17.5 linear feet
The Reichert papers span the period 1907-1965 but bulk largest for the years 1927-1936. The collection deals with Reichert's career as Commissioner of the State Banking Department of Michigan, his activities as a local bank president in Ann Arbor, an officer in the Michigan Bankers Association, and a stockholder in the Argus Corporation. There are a few scattered items of a personal nature, in short, such personal correspondence as was handled through his business office.
The papers are rich in materials on the financial crisis in Michigan during the Great Depression when he was Banking Commissioner. Reichert was also active until the early 1950's in the framing of both state and federal legislation dealing with banks, federal deposit insurance, etc., and he carried on a full correspondence with Congressman Earl Michener and Senator Arthur Vandenberg on these legislative matters. Considerable material exists on the Michigan Bankers Association, especially for the years 1941-1944, when he was an officer of the group. There is some material on Republican party matters, but it is not very full.
Ann Arbor's business and financial life is well covered for the whole period, including material on Argus, Inc. for the post-war period. The effect of both the depression and the war on small town economic life is particularly well documented.
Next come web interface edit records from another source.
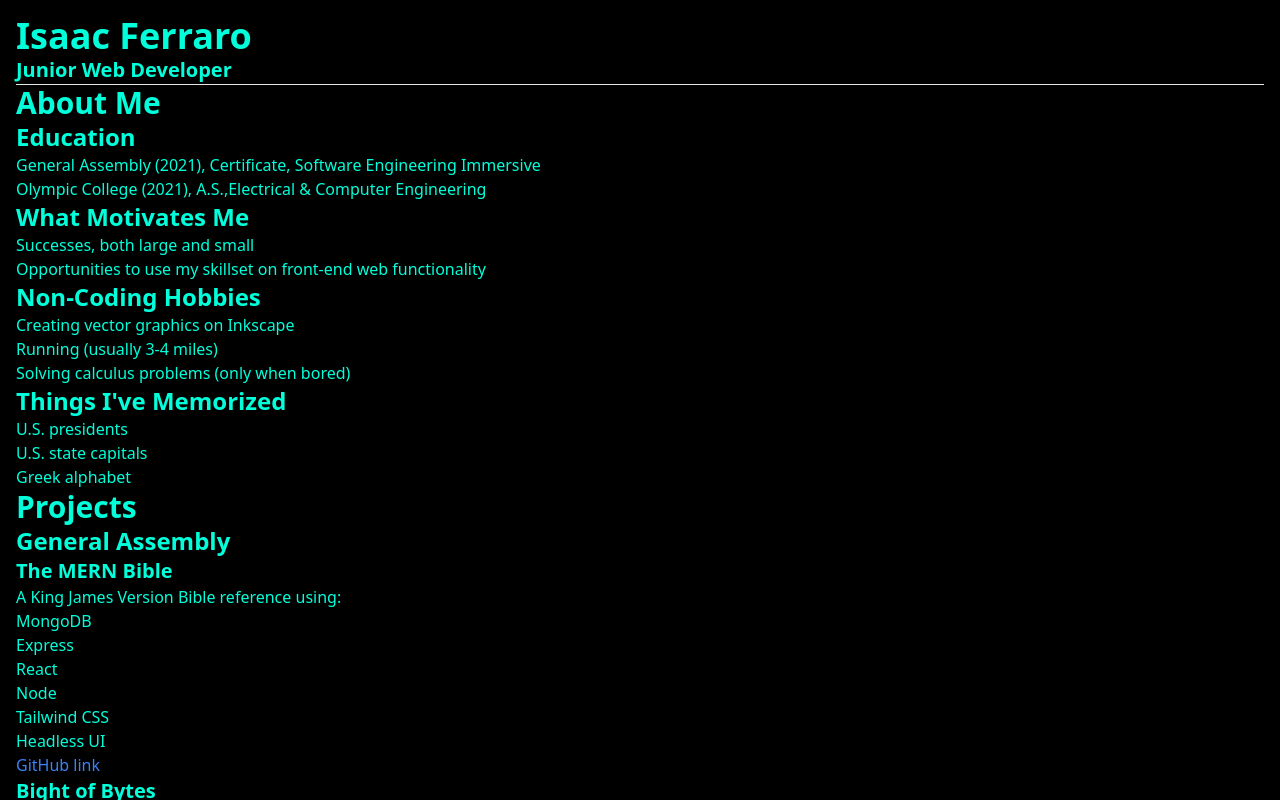
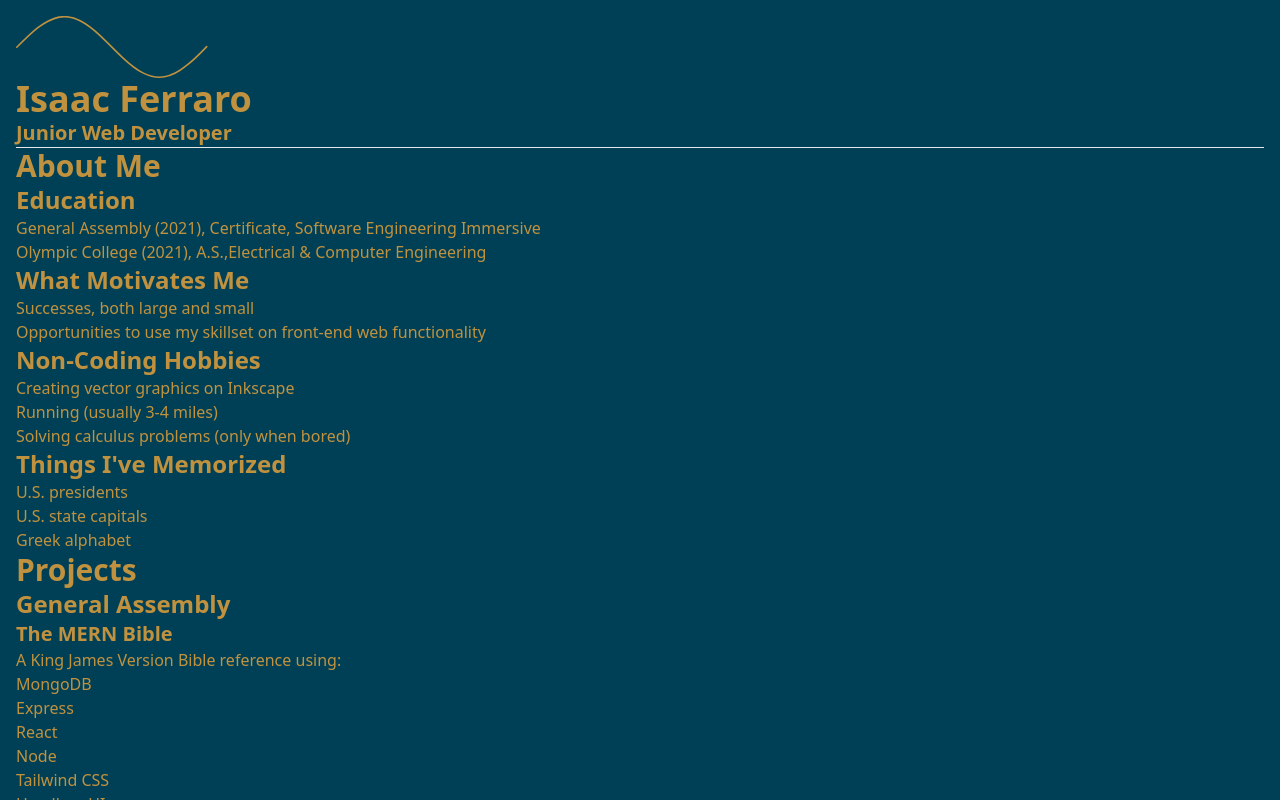
Before and after one commit to iferraro/portfolio, a React (Create React App) app: page / in a window 1280 px wide. Shown: the top 800 px of the page. Built offline with nearby package versions, Linux system fonts and the light colour scheme.

Commit message:
Sine wave appears on page

```diff
--- a/src/App.tsx
+++ b/src/App.tsx
@@ -7,7 +7,7 @@ import Footer from "./features/Footer/Footer";
 
 function App() {
   return (
-    <div className="p-4 bg-black text-theme-light">
+    <div className="p-4 bg-theme-dark text-theme-light">
       <Header />
       <About />
       <Projects />
--- a/src/features/Header/Header.tsx
+++ b/src/features/Header/Header.tsx
@@ -1,8 +1,25 @@
-import { ReactComponent as Repeat } from "../../repeat.svg";
+import { ReactComponent as SineWave } from "../../sine-wave.svg";
 
 const Header = () => {
   return (
     <header>
+      <svg
+        width="193"
+        version="1.1"
+        viewBox="0 0 512 166"
+        xmlns="http://www.w3.org/2000/svg"
+      >
+        <g transform="translate(146 -40)">
+          <path
+            d="m-144 123c19-19 38-38 56-52 19-14 38-24 56-28 19-3.3 38 0.2 56 9.6 19 9.4 38 25 56 42 19 18 38 38 56 55 19 18 38 33 56 42 19 9.4 38 13 56 9.6 19-3.3 38-13 56-28 19-14 38-33 56-52"
+            fill="none"
+            stroke="#c0923f"
+            strokeLinecap="round"
+            strokeLinejoin="round"
+            strokeWidth="4.2"
+          />
+        </g>
+      </svg>
       <h1 className="text-4xl font-bold">Isaac Ferraro</h1>
       <h2 className="text-xl font-bold">Junior Web Developer</h2>
       <hr />
--- a/tailwind.config.js
+++ b/tailwind.config.js
@@ -3,8 +3,8 @@ module.exports = {
   theme: {
     extend: {
       colors: {
-        "theme-light": "#00FFDA",
-        "theme-dark": "#003A42",
+        "theme-light": "#C0923F",
+        "theme-dark": "#004056",
       },
     },
   },
```
Also changed, not shown: src/repeat.svg (deleted).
There is an interesting series of letters, 1939-1945, between Reichert and a British rope manufacturer named Hendy, in which British and American policy in foreign affairs and the conduct of the war is argued at length.
The collection has been divided into the following series: Professional Papers; State Banking Department and related; Biographical/Personal; and Photographs.
54 linear feet — 2 oversize folders — 22 GB (online)
The Wilber M. Brucker Collection consists of correspondence, subject files, scrapbooks, tape recordings, visual materials, political ephemera, and other materials from a lifelong career in public service. The collection provides significant, though not always extensive, material on his activities as state attorney general, governor, and secretary of the army. In addition, the papers include documentation from Brucker's private career: his law practice, his involvement in the preparation of a plan for the reapportionment of the Michigan Legislature, his devotion to Republican Party causes, his activities with the Knights Templar of Michigan, and as a member of the World War I Rainbow Division. With some exceptions, the early phases of Brucker's life are not as well represented as one might hope. There is really no body of Brucker gubernatorial materials extant. What remains are scattered items, largely concerning the election campaigns of 1930 and 1932.
The collection has been arranged into twelve series: Biographical; Correspondence; Family Papers; Subject Files; Knights Templar; Rainbow Division; Appointment Books; Speeches; Secretary of the Army; Newspaper Clippings; Personal: Albums, Scrapbooks, etc.; and Visual Materials.
14 linear feet — 2 oversize folders
The William A. Comstock papers document activities of a businessman/promoter and a Democratic Party functionary. Although the collection dates from 1902 to 1949, the bulk of the papers date from 1919 to 1932, the period of Comstock's primary business involvements. The collection has been arranged into five series: Correspondence, Other Papers and Records, Business Record Books, Diaries, and Photographs.